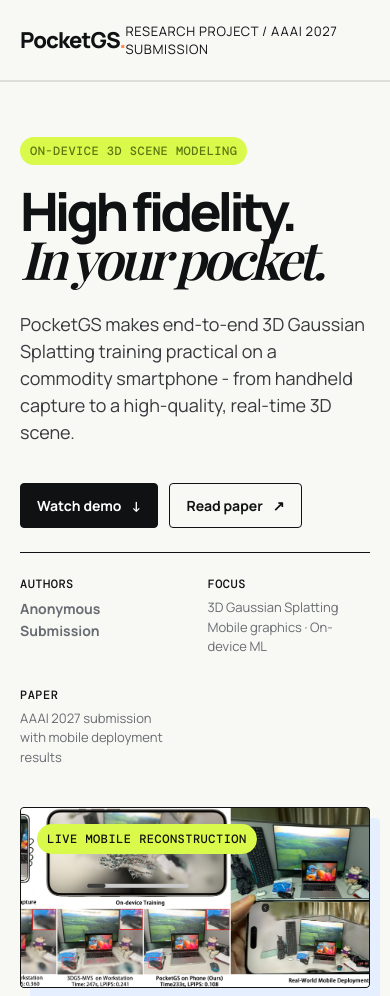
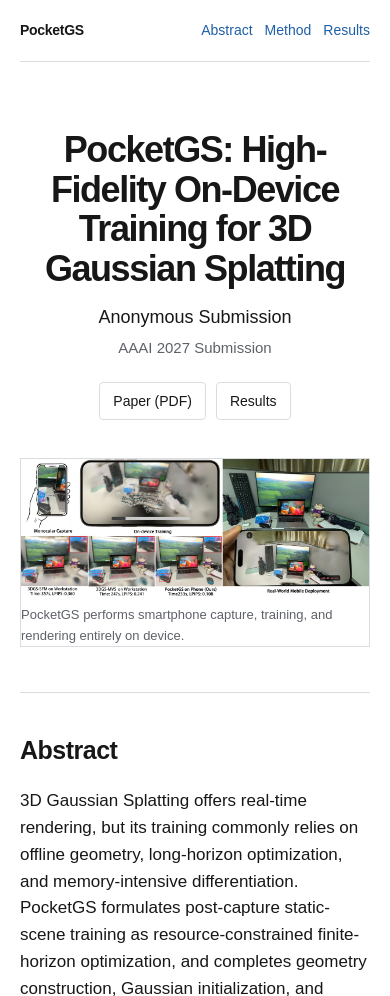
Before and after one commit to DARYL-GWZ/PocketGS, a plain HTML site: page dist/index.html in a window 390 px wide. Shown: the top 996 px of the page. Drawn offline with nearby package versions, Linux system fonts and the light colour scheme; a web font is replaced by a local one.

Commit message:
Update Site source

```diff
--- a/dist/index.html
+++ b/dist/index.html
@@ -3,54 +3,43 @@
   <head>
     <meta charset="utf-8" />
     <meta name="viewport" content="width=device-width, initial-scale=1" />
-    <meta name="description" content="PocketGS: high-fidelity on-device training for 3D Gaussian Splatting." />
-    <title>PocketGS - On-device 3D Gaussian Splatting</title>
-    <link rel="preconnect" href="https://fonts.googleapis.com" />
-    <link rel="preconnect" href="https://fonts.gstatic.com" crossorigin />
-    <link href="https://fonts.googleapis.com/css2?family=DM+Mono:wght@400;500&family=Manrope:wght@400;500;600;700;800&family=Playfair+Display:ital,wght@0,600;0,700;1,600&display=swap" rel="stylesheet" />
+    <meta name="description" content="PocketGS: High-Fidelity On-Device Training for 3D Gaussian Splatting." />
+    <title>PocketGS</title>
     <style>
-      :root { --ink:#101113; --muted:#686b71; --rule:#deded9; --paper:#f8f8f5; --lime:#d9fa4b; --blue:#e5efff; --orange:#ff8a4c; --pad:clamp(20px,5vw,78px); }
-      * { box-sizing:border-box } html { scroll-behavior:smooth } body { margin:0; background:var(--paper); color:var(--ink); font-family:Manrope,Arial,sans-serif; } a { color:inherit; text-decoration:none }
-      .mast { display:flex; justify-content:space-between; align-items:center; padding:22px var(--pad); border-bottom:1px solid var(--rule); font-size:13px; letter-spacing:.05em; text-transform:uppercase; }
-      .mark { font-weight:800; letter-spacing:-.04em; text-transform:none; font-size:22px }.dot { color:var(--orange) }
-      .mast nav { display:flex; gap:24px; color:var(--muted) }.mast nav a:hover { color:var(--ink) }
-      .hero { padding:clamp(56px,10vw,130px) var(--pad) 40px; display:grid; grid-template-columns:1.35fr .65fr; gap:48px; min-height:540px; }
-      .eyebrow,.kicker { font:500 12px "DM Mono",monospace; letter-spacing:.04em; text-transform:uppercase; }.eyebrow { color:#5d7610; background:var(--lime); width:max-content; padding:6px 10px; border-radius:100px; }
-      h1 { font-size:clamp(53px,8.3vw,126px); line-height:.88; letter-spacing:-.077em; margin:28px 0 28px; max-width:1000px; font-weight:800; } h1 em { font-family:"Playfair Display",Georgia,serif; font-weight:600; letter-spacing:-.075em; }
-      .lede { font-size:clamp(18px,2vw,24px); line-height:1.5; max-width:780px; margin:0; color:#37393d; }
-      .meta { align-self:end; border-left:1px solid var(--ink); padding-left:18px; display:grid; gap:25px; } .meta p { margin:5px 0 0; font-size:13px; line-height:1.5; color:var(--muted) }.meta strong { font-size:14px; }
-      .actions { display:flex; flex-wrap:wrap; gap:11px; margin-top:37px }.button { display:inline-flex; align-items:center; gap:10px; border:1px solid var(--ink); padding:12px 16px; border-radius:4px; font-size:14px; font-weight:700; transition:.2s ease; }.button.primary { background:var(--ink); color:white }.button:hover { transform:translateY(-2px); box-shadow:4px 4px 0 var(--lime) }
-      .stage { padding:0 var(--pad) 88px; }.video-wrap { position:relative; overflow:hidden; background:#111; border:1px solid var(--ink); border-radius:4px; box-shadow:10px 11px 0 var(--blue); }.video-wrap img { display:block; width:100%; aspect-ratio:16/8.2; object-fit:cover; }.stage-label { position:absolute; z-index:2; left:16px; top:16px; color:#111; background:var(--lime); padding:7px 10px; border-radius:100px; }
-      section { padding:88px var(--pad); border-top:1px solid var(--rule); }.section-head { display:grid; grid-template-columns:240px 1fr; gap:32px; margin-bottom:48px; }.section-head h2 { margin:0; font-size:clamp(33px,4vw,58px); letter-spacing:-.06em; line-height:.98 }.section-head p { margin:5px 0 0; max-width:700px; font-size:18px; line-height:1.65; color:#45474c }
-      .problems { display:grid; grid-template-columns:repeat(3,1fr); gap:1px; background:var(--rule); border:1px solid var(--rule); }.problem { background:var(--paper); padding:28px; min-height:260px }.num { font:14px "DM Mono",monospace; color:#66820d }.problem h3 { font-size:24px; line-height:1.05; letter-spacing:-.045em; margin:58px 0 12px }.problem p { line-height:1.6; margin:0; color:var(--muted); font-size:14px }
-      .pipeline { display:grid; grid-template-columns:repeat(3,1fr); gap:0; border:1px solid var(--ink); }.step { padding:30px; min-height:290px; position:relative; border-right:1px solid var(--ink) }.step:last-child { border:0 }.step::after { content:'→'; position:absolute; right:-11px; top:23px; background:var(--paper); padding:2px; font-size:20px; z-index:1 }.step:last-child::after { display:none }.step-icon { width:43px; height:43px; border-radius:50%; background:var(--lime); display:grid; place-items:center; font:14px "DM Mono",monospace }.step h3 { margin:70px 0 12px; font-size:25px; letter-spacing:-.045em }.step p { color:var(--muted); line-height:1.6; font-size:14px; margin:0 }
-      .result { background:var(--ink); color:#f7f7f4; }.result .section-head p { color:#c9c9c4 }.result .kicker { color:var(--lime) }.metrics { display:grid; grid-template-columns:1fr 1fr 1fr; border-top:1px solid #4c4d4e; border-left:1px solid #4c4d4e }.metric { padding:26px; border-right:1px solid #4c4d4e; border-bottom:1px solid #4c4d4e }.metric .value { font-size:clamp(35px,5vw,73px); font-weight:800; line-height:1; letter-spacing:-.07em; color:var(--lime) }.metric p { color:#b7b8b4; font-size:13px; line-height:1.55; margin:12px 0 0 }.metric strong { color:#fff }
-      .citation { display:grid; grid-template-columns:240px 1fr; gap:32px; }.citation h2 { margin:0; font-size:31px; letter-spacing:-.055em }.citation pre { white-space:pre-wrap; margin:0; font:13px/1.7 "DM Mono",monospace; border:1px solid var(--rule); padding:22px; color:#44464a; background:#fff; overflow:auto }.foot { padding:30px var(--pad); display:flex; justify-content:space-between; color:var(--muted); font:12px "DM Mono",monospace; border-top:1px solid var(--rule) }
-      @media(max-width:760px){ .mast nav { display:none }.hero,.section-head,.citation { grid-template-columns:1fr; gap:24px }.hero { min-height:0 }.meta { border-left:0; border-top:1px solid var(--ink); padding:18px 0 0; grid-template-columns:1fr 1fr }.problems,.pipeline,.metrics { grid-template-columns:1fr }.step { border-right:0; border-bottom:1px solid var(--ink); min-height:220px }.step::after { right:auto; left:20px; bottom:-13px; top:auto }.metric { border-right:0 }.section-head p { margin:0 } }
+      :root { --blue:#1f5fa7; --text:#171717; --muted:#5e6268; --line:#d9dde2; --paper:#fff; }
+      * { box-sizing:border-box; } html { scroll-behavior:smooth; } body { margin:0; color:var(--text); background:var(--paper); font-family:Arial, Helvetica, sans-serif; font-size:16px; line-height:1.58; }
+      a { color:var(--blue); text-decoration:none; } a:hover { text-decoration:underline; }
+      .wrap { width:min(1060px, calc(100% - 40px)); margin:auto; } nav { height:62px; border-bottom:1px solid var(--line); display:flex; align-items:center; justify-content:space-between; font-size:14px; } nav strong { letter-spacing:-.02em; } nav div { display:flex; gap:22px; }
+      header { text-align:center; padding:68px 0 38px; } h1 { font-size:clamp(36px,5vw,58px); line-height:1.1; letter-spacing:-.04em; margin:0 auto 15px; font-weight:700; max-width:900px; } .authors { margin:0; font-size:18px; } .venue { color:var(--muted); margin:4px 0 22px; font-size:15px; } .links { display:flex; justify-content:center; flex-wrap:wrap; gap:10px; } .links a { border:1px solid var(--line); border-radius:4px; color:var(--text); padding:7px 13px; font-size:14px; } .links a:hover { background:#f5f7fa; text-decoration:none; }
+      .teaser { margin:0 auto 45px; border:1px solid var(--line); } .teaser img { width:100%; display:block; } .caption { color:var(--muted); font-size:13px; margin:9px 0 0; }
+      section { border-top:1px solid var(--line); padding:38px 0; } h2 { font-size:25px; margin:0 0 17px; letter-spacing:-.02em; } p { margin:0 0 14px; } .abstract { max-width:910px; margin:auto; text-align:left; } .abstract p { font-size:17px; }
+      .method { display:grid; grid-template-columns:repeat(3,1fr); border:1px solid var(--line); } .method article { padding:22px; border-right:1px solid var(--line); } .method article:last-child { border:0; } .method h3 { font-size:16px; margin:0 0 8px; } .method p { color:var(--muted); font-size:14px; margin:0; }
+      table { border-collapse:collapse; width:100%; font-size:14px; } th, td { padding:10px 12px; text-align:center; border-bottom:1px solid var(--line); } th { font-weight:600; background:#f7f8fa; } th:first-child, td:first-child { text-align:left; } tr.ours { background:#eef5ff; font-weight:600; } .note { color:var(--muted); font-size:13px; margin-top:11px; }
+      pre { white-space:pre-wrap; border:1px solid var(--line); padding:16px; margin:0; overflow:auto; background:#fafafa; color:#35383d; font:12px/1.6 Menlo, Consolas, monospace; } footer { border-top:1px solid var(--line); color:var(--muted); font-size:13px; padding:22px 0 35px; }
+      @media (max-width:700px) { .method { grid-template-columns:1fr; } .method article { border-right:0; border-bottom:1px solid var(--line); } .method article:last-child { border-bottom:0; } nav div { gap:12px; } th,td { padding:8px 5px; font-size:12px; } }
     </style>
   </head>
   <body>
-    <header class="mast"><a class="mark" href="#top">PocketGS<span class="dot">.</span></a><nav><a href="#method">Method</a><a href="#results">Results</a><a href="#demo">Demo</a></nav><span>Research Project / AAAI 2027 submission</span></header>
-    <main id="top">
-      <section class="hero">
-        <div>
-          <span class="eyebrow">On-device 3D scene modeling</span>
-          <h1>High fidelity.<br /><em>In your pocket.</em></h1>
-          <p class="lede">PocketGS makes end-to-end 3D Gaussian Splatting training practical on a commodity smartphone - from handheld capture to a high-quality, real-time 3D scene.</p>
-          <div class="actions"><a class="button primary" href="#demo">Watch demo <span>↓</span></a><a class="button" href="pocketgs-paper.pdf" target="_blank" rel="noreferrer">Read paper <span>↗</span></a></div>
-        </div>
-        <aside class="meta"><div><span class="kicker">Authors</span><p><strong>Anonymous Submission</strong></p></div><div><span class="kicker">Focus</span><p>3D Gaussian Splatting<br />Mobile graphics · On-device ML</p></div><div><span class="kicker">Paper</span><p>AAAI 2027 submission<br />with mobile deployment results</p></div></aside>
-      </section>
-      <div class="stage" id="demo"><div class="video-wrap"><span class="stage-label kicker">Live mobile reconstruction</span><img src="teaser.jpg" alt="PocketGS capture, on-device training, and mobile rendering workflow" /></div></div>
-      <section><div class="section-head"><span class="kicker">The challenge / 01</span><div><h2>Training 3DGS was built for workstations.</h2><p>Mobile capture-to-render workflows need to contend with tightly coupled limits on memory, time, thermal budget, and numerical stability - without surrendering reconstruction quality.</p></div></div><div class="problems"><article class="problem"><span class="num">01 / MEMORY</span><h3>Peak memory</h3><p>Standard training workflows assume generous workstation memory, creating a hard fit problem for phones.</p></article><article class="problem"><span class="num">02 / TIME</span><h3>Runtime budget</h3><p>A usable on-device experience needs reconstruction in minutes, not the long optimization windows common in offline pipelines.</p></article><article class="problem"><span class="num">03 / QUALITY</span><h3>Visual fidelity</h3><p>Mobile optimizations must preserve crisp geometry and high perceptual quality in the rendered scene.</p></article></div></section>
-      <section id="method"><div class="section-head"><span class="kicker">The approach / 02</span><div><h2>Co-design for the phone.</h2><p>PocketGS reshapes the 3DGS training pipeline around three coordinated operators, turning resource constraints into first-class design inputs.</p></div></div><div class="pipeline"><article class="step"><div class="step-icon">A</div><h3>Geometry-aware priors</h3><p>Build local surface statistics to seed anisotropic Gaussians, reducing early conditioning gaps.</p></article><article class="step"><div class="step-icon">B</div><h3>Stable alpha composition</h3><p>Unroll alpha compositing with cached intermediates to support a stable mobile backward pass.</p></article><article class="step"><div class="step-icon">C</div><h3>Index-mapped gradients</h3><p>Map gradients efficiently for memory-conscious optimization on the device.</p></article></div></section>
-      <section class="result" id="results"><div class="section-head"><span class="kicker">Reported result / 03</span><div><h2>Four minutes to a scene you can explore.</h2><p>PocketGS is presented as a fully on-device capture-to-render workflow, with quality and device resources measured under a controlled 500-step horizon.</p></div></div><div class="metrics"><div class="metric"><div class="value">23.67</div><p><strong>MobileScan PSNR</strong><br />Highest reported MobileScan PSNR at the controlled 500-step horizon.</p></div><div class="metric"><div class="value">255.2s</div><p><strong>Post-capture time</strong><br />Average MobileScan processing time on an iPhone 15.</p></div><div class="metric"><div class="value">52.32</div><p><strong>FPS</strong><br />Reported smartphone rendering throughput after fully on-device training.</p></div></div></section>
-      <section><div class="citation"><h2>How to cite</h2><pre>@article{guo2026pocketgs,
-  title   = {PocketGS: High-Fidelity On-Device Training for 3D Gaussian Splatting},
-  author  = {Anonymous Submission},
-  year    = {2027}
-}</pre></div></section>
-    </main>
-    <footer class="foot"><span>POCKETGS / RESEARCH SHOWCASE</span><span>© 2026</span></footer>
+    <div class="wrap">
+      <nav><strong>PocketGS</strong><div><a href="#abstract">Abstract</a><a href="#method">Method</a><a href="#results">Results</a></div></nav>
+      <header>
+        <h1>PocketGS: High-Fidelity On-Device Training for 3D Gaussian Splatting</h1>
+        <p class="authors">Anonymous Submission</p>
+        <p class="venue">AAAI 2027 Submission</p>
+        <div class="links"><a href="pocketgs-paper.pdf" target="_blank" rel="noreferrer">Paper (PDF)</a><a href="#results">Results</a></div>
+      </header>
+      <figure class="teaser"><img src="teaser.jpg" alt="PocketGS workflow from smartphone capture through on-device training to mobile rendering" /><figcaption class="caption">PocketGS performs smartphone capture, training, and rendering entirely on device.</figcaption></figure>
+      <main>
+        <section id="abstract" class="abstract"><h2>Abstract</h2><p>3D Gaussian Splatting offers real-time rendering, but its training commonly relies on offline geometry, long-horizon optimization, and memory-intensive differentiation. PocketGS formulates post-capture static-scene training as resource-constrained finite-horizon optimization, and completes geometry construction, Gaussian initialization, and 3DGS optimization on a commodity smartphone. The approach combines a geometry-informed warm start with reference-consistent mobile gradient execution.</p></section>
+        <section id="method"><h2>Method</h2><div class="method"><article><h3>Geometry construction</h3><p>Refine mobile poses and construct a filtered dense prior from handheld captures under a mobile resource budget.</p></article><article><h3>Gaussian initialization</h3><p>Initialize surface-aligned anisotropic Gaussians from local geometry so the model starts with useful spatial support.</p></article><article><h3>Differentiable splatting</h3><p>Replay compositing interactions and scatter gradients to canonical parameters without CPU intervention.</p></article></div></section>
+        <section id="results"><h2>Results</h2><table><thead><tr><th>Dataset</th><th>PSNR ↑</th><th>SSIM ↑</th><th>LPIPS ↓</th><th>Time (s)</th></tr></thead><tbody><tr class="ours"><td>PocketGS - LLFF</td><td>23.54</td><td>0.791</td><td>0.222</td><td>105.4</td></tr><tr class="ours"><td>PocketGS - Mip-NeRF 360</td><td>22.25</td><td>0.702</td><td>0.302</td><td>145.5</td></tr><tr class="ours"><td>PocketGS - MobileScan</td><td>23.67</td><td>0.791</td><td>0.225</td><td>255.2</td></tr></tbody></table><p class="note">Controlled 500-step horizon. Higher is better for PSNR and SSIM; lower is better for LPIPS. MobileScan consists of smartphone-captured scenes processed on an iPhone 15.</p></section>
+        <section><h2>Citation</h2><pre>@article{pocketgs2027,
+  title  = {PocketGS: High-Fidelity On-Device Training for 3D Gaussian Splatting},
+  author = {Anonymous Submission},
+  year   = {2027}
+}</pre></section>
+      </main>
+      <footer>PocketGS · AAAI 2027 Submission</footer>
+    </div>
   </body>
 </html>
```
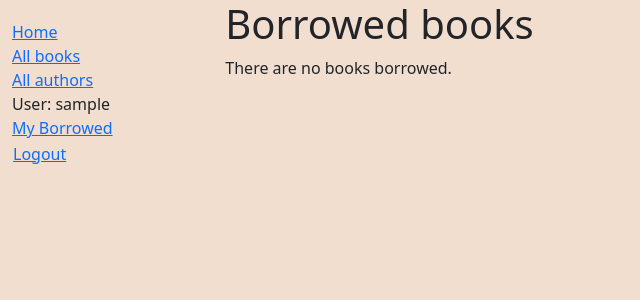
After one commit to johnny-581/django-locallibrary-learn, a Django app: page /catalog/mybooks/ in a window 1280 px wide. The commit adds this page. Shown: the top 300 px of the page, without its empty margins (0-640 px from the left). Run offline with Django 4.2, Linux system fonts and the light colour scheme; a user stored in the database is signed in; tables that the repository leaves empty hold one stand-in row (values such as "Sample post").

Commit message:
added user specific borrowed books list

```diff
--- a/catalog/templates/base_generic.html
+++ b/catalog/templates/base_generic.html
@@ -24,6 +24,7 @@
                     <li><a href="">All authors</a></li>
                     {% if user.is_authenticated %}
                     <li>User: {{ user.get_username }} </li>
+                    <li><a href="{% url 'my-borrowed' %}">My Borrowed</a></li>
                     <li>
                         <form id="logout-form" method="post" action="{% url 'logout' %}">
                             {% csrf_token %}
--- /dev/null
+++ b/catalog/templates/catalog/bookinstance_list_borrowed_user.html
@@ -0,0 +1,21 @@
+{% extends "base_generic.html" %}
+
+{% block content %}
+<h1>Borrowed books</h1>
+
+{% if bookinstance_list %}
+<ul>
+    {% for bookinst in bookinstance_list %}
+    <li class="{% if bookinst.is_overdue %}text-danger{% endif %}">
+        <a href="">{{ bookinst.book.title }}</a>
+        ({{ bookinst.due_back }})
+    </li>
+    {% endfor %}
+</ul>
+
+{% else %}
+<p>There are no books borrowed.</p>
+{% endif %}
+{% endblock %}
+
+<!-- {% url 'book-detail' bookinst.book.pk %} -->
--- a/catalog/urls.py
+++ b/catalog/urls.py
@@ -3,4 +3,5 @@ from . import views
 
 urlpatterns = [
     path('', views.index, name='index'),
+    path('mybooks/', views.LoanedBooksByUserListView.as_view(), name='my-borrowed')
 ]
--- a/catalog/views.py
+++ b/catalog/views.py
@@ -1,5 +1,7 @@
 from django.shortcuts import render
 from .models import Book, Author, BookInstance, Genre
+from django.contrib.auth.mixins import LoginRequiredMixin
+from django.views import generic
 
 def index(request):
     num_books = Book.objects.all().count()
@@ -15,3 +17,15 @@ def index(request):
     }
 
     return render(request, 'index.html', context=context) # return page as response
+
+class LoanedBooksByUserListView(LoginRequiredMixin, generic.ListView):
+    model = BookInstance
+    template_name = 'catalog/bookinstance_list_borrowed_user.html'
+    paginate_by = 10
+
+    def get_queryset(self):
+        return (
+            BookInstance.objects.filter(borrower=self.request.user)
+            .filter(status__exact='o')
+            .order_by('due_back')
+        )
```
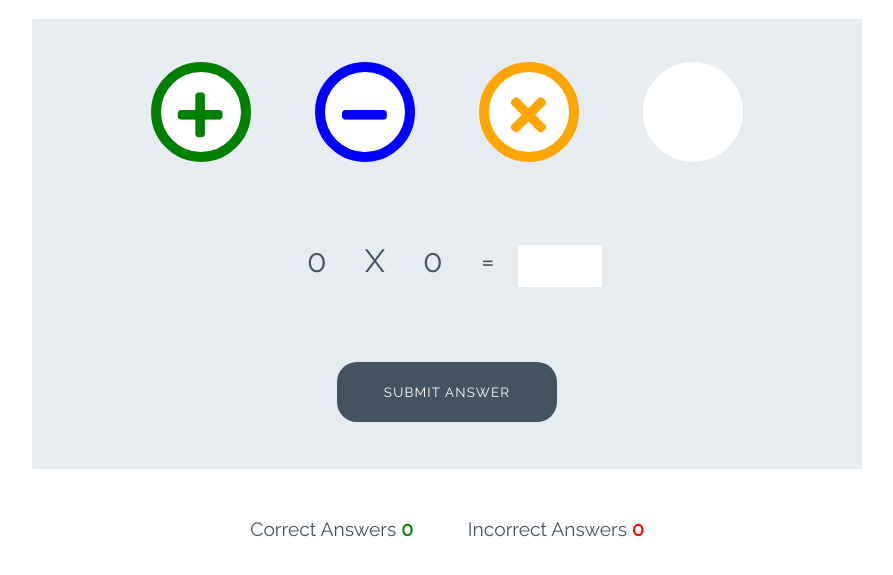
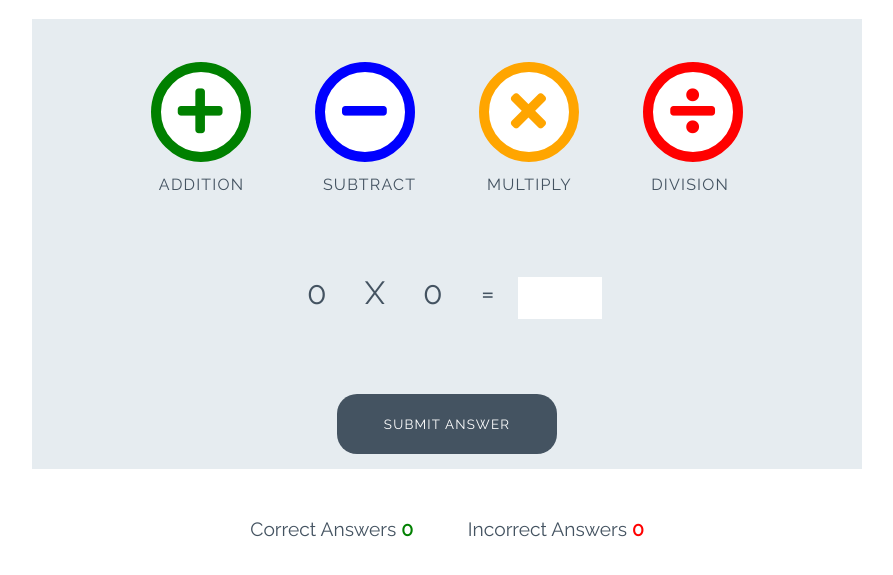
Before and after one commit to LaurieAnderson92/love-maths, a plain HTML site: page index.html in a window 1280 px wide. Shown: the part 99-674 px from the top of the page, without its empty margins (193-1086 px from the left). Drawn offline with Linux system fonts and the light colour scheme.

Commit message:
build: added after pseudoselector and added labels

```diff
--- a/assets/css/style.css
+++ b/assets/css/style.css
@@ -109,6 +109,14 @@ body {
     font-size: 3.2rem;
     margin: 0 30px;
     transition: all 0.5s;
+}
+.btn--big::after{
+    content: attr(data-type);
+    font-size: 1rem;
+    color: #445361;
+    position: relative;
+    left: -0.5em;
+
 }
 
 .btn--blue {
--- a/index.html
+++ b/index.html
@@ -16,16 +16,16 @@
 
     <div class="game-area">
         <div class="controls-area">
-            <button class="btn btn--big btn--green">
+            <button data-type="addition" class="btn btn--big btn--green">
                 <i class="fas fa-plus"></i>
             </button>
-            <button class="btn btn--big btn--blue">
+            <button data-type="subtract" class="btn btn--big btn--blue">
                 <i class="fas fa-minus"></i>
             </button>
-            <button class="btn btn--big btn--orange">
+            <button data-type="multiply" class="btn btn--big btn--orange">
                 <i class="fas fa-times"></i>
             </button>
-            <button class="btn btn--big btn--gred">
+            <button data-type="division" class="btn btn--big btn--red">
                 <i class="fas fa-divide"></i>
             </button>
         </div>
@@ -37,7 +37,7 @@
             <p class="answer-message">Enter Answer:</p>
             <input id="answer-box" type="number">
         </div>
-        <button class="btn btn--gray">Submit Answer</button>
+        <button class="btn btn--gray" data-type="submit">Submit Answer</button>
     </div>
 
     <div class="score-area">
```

============

Assignment:
Wherever the string "wide" is found in the listing above, copy the line that contains it.

Task result:
Before and after one commit to DARYL-GWZ/PocketGS, a plain HTML site: page dist/index.html in a window 390 px wide. Shown: the top 996 px of the page. Drawn offline with nearby package versions, Linux system fonts and the light colour scheme; a web font is replaced by a local one.
After one commit to johnny-581/django-locallibrary-learn, a Django app: page /catalog/mybooks/ in a window 1280 px wide. The commit adds this page. Shown: the top 300 px of the page, without its empty margins (0-640 px from the left). Run offline with Django 4.2, Linux system fonts and the light colour scheme; a user stored in the database is signed in; tables that the repository leaves empty hold one stand-in row (values such as "Sample post").
Before and after one commit to LaurieAnderson92/love-maths, a plain HTML site: page index.html in a window 1280 px wide. Shown: the part 99-674 px from the top of the page, without its empty margins (193-1086 px from the left). Drawn offline with Linux system fonts and the light colour scheme.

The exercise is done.